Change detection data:

__________________________________________________

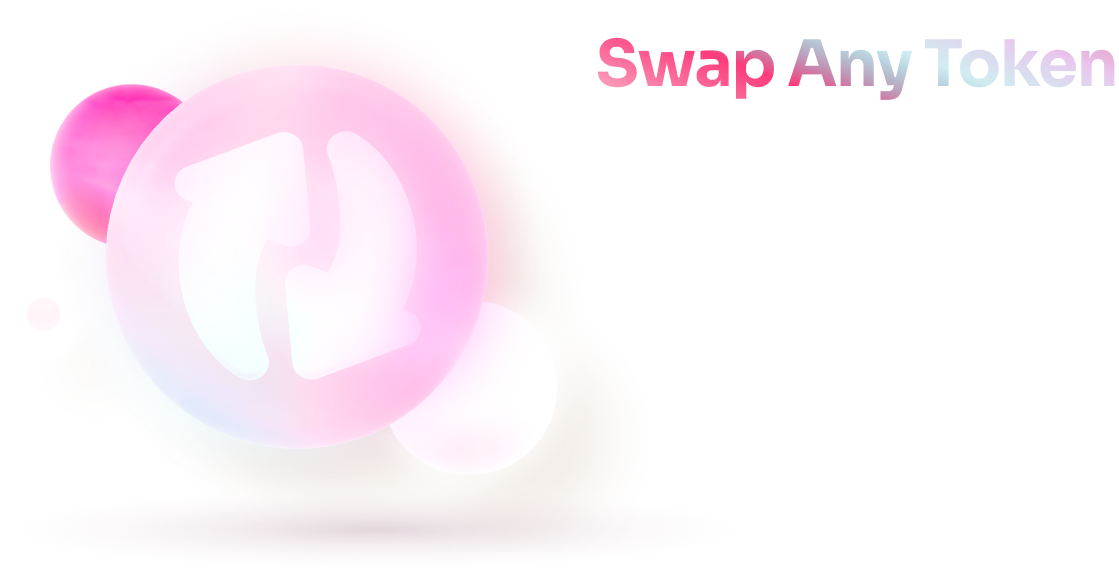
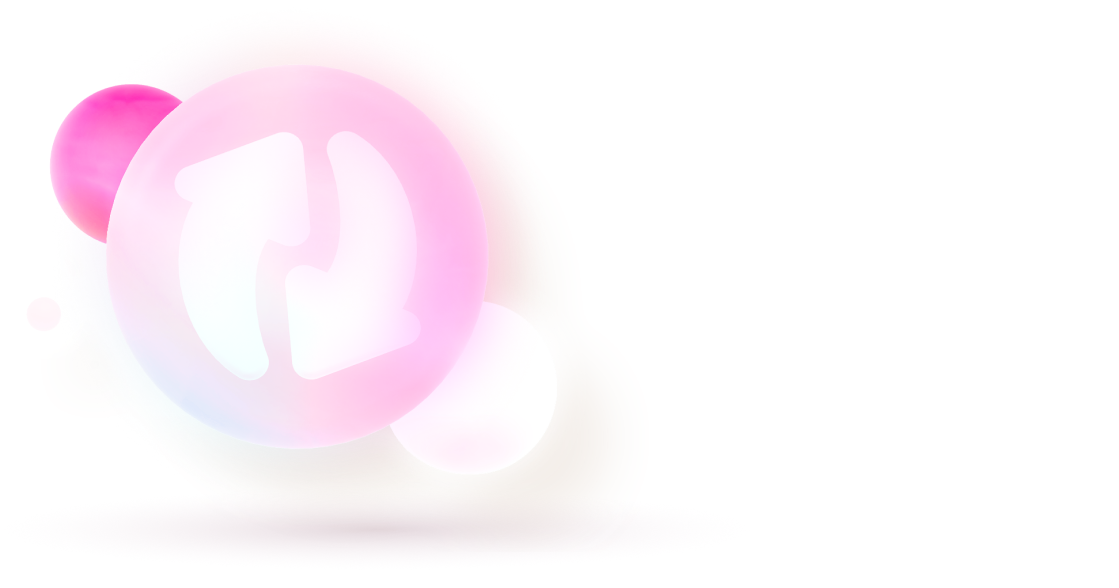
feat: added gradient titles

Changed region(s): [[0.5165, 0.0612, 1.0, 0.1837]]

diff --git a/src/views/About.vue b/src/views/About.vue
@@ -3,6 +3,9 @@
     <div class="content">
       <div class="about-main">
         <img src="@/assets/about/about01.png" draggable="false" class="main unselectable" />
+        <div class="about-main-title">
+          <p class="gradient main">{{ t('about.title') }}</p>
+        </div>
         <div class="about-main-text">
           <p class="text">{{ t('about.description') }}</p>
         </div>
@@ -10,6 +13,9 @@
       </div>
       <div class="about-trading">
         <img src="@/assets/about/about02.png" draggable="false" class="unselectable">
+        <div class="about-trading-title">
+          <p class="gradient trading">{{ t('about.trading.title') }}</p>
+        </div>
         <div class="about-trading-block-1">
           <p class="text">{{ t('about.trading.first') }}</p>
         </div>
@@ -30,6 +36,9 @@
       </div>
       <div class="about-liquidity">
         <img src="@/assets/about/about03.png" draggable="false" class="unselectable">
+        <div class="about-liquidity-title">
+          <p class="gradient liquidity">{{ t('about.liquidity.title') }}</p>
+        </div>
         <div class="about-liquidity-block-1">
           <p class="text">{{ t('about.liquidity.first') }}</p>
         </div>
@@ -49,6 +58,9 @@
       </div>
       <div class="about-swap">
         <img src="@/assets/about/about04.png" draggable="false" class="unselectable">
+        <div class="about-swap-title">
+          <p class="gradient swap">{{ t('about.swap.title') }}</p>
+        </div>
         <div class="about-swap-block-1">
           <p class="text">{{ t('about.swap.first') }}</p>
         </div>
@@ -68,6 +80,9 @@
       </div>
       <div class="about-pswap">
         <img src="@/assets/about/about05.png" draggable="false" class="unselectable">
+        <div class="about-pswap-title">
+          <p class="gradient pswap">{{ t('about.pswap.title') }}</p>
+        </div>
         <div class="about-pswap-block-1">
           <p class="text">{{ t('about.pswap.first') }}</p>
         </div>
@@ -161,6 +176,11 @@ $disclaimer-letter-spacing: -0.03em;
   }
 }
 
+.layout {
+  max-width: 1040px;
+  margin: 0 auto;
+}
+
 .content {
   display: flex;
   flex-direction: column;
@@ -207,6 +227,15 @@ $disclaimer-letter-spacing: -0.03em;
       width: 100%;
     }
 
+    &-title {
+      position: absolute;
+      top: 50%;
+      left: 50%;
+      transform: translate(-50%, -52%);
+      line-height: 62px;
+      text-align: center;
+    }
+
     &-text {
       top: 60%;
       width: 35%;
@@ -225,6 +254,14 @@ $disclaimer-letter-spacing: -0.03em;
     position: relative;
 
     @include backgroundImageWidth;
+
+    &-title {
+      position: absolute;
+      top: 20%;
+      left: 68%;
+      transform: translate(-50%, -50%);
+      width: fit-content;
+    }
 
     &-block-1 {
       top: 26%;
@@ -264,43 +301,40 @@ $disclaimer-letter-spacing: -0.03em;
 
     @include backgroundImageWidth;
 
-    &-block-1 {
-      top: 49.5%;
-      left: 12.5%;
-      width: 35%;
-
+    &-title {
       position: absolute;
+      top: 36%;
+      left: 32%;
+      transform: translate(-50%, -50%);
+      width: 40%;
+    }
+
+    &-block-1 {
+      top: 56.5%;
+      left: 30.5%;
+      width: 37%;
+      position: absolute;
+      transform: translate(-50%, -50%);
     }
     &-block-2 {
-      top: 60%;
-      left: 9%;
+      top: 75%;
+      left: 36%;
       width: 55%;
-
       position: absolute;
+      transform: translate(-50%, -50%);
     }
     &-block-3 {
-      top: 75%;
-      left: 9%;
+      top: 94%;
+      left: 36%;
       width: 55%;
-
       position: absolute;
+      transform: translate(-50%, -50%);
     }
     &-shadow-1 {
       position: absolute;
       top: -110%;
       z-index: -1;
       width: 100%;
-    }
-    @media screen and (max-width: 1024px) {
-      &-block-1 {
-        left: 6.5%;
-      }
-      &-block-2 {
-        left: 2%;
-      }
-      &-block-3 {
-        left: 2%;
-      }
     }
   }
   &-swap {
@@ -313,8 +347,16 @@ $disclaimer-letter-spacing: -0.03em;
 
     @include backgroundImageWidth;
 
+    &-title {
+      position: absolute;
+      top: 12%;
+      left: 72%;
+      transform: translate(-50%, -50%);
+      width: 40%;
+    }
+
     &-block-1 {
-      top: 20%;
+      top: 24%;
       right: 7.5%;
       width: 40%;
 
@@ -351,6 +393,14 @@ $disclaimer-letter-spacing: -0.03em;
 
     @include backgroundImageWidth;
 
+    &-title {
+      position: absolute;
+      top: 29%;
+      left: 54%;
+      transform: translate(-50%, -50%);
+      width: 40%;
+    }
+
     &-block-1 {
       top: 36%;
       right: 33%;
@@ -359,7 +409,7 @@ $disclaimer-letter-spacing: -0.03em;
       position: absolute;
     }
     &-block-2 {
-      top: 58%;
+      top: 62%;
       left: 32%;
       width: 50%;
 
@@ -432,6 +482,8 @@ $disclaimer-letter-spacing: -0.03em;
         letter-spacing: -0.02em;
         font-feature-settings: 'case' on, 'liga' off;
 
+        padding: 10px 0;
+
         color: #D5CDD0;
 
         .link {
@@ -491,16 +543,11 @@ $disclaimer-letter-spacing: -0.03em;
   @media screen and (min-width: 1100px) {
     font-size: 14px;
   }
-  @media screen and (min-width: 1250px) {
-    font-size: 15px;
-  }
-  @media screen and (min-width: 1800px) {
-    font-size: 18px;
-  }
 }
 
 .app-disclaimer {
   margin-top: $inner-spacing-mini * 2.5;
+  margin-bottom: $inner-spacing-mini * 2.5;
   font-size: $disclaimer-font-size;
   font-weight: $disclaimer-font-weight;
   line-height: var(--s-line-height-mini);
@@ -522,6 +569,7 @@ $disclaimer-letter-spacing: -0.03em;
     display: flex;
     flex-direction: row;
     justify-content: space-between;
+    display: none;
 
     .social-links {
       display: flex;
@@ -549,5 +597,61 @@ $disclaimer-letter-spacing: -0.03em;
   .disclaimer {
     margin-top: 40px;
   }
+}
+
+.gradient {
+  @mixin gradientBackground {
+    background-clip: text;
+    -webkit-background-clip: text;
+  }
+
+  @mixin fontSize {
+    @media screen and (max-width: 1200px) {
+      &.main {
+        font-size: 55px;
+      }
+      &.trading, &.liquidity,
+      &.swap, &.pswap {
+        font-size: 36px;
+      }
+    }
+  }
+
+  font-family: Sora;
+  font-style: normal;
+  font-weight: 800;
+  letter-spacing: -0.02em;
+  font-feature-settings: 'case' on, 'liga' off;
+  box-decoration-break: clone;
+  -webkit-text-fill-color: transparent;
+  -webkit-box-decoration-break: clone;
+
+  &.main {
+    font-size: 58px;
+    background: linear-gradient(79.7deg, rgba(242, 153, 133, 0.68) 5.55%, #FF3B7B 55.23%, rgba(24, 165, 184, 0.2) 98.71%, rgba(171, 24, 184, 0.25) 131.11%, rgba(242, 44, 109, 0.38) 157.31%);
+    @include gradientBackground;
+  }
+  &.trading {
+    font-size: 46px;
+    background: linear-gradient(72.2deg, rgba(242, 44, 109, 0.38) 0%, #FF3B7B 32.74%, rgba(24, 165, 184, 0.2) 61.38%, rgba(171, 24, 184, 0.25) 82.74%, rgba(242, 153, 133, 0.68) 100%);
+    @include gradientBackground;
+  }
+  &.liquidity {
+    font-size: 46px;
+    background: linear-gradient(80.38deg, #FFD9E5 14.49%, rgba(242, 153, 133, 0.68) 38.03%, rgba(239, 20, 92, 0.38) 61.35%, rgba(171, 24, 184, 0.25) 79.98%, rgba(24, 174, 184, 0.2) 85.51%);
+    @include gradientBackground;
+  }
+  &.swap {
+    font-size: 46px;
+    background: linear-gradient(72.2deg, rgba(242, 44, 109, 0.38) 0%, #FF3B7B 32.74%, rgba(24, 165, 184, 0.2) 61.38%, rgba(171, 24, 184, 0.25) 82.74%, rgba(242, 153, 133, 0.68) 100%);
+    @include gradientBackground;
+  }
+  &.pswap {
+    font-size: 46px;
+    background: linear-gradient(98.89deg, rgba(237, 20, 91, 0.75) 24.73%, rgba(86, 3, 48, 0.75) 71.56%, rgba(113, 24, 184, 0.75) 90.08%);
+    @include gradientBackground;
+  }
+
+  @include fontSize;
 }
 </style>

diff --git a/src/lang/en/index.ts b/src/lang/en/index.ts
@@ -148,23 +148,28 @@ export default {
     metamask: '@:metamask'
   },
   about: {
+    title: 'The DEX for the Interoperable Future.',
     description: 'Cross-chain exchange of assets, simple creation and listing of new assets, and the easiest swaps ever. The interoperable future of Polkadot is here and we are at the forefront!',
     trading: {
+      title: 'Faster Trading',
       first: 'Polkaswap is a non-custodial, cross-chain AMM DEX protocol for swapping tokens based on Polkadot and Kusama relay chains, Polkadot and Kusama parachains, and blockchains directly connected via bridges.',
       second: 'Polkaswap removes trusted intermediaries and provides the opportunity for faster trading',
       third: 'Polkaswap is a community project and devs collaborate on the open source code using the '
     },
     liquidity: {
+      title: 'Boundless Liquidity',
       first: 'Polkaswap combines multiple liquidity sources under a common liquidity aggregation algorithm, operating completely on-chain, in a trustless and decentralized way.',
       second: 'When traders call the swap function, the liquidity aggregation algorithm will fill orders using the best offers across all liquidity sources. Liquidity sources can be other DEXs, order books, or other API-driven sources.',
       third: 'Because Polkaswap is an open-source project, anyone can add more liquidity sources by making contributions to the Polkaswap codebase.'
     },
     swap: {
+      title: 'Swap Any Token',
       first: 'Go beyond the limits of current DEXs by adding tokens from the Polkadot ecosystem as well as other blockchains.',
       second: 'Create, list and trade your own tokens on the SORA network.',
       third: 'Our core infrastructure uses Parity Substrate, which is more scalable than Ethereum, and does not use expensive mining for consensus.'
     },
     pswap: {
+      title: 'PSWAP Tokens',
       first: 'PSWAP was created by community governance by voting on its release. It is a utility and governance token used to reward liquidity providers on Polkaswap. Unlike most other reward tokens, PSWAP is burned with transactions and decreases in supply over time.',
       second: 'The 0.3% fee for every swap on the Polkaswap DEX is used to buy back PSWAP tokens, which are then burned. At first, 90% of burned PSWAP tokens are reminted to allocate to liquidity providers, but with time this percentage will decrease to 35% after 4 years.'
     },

__________________________________________________

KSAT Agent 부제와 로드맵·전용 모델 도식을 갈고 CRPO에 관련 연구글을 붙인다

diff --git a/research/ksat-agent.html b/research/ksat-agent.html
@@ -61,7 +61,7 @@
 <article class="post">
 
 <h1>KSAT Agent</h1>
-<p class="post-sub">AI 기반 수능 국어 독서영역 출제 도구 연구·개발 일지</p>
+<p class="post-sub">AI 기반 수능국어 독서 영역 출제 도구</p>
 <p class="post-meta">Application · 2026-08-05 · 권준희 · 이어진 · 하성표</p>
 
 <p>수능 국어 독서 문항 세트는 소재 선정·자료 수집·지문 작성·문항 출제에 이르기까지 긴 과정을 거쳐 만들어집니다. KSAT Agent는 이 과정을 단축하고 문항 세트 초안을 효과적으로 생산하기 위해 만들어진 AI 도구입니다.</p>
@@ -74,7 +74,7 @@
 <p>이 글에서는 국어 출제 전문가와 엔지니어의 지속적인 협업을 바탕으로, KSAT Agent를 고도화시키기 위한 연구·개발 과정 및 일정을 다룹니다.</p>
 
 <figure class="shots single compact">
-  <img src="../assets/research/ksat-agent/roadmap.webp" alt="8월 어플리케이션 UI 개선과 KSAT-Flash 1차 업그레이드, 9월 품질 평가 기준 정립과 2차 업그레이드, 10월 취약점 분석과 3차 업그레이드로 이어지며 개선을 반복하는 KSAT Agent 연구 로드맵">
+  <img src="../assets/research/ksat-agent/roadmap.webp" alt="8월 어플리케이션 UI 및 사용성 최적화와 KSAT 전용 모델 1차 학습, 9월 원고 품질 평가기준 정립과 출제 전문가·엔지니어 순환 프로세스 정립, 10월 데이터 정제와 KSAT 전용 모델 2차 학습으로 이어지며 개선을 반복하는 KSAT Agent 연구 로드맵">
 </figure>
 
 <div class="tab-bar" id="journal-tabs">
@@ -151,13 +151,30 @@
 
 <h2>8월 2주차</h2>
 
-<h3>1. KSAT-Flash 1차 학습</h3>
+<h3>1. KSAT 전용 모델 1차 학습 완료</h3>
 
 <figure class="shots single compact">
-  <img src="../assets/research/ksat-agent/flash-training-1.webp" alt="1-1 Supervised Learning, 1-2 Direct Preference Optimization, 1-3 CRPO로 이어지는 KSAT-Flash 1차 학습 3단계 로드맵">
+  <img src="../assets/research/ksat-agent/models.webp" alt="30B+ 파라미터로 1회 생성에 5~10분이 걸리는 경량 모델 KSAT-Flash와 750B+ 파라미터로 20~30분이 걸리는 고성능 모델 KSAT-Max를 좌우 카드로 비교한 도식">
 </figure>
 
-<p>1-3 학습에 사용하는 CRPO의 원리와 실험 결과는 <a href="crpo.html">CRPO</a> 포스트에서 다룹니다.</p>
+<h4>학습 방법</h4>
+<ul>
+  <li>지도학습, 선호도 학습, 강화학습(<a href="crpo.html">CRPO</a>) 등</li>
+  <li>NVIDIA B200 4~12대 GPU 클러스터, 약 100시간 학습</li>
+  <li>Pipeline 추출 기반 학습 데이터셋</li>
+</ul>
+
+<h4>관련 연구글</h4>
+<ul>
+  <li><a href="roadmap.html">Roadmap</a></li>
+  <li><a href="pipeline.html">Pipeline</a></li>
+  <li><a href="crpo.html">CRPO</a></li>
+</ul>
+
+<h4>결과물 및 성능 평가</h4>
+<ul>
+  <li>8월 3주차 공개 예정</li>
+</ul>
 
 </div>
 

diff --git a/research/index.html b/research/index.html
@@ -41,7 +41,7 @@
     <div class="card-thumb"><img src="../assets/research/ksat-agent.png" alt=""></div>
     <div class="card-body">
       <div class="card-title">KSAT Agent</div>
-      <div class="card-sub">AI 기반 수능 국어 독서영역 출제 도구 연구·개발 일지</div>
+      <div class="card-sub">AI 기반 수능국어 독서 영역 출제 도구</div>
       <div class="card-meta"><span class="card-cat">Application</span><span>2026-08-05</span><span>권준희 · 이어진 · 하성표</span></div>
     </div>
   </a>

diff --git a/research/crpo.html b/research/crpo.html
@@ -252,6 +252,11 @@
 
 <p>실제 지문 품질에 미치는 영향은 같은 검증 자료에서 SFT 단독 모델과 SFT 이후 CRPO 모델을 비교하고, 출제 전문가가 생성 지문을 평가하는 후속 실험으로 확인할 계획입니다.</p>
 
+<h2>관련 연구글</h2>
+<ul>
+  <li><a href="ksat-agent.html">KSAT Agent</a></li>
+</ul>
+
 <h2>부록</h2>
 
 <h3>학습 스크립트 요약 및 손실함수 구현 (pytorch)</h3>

__________________________________________________

• YOUR ASSIGNMENT
Among the lines of the data, find every one that holds "html" and copy it.

• RESPONSE AREA
diff --git a/research/ksat-agent.html b/research/ksat-agent.html
-<p>1-3 학습에 사용하는 CRPO의 원리와 실험 결과는 <a href="crpo.html">CRPO</a> 포스트에서 다룹니다.</p>
+  <li>지도학습, 선호도 학습, 강화학습(<a href="crpo.html">CRPO</a>) 등</li>
+  <li><a href="roadmap.html">Roadmap</a></li>
+  <li><a href="pipeline.html">Pipeline</a></li>
+  <li><a href="crpo.html">CRPO</a></li>
diff --git a/research/index.html b/research/index.html
diff --git a/research/crpo.html b/research/crpo.html
+  <li><a href="ksat-agent.html">KSAT Agent</a></li>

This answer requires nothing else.